DESCRIPTION OF THE TASK | In the data below, the answer is the run of lines from the line containing "(14 to 21) |" through the line containing "one away; the", both included; print it exactly and nothing else.

DATASET |
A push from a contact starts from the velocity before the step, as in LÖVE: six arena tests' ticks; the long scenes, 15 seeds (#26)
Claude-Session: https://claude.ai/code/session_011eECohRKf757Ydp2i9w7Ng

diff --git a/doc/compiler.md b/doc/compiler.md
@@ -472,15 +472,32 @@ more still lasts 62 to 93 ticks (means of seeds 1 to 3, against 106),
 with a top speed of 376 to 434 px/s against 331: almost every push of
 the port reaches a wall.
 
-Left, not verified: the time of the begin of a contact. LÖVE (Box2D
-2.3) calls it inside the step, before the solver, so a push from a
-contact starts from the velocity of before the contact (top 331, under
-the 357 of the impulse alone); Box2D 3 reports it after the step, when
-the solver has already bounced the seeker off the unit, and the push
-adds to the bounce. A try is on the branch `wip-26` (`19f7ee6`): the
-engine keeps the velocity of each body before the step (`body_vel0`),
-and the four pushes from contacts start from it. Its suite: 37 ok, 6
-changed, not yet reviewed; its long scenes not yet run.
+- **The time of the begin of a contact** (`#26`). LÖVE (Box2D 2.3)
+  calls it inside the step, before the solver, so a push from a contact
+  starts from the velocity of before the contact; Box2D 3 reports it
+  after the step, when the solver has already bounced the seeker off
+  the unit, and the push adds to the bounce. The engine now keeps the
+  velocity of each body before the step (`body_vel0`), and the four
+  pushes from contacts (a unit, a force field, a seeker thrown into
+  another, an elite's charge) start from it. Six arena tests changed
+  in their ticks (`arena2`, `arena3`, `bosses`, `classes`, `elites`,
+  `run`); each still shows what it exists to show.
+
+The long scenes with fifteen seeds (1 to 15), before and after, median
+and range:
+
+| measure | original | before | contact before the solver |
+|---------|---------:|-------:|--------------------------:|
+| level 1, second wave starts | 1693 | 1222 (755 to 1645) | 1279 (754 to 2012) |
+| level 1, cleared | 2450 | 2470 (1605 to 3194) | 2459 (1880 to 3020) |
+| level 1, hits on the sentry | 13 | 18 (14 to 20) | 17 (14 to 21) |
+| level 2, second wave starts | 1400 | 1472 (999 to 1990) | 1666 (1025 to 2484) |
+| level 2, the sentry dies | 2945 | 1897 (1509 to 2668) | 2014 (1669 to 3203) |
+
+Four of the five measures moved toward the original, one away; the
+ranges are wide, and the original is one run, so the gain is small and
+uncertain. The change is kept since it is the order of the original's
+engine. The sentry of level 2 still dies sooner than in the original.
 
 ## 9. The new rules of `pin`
---
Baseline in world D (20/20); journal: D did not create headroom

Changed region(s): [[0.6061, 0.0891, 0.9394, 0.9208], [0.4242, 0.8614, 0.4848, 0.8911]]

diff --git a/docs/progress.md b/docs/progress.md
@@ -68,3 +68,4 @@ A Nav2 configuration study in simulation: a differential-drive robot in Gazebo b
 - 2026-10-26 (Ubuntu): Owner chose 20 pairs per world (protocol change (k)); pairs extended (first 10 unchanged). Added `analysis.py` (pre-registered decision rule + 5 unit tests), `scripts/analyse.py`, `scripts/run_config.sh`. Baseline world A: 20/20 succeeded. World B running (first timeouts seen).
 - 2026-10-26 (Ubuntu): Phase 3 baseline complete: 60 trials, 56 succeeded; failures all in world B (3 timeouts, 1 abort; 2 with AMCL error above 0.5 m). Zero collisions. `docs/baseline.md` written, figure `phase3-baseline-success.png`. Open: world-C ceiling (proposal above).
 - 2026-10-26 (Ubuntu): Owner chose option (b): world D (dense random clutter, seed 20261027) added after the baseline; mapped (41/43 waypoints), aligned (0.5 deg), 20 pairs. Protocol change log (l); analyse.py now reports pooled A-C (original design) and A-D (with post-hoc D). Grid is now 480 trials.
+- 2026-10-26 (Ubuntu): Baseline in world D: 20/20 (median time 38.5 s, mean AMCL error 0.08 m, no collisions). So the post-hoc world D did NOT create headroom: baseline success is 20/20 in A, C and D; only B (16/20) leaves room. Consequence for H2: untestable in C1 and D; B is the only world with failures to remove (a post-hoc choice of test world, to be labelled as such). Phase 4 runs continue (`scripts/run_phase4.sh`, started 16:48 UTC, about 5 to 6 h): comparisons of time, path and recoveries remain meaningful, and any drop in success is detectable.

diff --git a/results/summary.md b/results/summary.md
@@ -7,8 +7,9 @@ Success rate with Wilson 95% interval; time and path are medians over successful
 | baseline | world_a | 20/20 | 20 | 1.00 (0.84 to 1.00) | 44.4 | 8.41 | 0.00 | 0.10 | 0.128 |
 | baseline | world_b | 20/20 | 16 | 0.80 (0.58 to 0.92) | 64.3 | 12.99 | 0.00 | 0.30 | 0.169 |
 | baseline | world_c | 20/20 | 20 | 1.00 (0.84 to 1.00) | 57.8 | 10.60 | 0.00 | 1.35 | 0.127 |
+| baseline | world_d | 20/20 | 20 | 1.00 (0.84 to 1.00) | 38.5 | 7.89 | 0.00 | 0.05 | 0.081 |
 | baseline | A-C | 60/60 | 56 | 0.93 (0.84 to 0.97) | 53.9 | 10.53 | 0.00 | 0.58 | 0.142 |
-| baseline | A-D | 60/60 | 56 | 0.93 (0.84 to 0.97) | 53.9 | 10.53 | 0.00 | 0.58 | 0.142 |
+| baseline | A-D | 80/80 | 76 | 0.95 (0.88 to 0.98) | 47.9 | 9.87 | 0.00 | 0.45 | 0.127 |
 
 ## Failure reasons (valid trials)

RESULT FOR THIS TASK |
+| level 1, hits on the sentry | 13 | 18 (14 to 20) | 17 (14 to 21) |
+| level 2, second wave starts | 1400 | 1472 (999 to 1990) | 1666 (1025 to 2484) |
+| level 2, the sentry dies | 2945 | 1897 (1509 to 2668) | 2014 (1669 to 3203) |
+
+Four of the five measures moved toward the original, one away; the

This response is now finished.